Like in any tree graph there are no circles in a Porphyrian tree, i.e., if one moves down one will not return to any vertex. Although branches (edges) run only vertically the graph not only shows subordination and superordination but also co-ordination of vertices. Vertices on the same level and subordinated to the same next upper vertex are said to be co-ordinated. Co-ordinated vertices form classifications together and thus it holds that the respective classes are disjunct (i.e. they don't have any members in common) while their union class is identical with the class of the next superordinate vertex. As a consequence it holds that co-ordinate categories always form a classification together. Thus co-ordinate categories exclude each other, i.e., they imply the negation of each other. Substance and accident in Aristotelianism, for example, are co-ordinate categories and it is assumed that a substance cannot be an accident and an accident cannot be a substance. If they form a categorial classification together, then it follows also that any existent must be either a substance or an accident.
CATEGORIES AND DEFINITIONS

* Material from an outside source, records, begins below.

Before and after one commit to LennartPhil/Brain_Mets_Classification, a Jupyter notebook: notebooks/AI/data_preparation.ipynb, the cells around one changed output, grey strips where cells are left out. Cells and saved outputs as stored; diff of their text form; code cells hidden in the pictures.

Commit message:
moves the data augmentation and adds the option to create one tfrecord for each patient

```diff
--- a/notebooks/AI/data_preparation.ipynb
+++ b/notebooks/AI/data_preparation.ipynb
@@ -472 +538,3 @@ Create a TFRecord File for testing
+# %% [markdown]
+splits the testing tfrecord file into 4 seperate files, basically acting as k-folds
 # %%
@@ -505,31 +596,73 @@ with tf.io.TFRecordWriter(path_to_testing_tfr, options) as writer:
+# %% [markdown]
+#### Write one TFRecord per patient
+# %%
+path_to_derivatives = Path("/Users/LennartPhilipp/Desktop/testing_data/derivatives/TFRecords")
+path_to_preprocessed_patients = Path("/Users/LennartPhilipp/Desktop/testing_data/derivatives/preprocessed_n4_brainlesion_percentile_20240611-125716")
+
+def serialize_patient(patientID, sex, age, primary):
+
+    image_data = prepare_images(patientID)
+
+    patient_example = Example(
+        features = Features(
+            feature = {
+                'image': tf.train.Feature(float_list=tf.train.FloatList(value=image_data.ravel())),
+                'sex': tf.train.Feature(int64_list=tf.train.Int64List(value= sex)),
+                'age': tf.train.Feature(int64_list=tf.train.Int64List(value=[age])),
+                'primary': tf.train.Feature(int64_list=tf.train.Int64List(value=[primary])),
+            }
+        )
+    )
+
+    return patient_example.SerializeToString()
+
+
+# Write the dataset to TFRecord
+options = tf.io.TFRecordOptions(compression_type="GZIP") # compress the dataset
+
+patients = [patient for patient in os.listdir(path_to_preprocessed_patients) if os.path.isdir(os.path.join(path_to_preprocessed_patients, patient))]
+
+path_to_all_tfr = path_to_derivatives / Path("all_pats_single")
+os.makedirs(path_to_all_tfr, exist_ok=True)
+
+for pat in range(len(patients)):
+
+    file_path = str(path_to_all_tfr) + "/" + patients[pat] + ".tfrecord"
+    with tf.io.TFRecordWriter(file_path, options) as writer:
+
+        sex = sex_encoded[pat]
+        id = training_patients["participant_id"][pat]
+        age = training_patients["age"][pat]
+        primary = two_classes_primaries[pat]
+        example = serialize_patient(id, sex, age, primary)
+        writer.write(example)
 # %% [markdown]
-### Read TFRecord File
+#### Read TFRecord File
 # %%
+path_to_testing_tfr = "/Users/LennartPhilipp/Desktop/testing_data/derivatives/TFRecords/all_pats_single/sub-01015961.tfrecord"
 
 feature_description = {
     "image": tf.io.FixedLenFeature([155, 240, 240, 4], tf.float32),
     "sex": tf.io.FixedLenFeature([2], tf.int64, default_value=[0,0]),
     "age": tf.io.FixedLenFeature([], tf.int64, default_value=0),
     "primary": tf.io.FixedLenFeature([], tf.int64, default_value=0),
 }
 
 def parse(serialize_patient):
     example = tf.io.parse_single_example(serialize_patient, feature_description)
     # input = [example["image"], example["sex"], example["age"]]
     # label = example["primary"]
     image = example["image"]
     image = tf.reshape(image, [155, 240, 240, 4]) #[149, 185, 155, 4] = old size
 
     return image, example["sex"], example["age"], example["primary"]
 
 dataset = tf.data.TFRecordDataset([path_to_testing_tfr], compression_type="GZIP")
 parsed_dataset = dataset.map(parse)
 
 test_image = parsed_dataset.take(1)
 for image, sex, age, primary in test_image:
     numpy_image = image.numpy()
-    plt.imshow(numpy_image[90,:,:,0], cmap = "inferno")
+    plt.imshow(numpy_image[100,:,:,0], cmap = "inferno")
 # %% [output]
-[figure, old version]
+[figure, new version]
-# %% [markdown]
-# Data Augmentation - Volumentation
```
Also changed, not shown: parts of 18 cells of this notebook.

The above paragraph contains the view that categories are classes and that they are determined by properties. The view is not exactly Aristotle's but it is a clear view and it allows explicating and discussing Aristotle's view. The properties which determine the categories will because of their role be called "categorial properties". A subcategory is subclass of the category of which it is subcategory. Looking at a Porphyrian Tree one realises...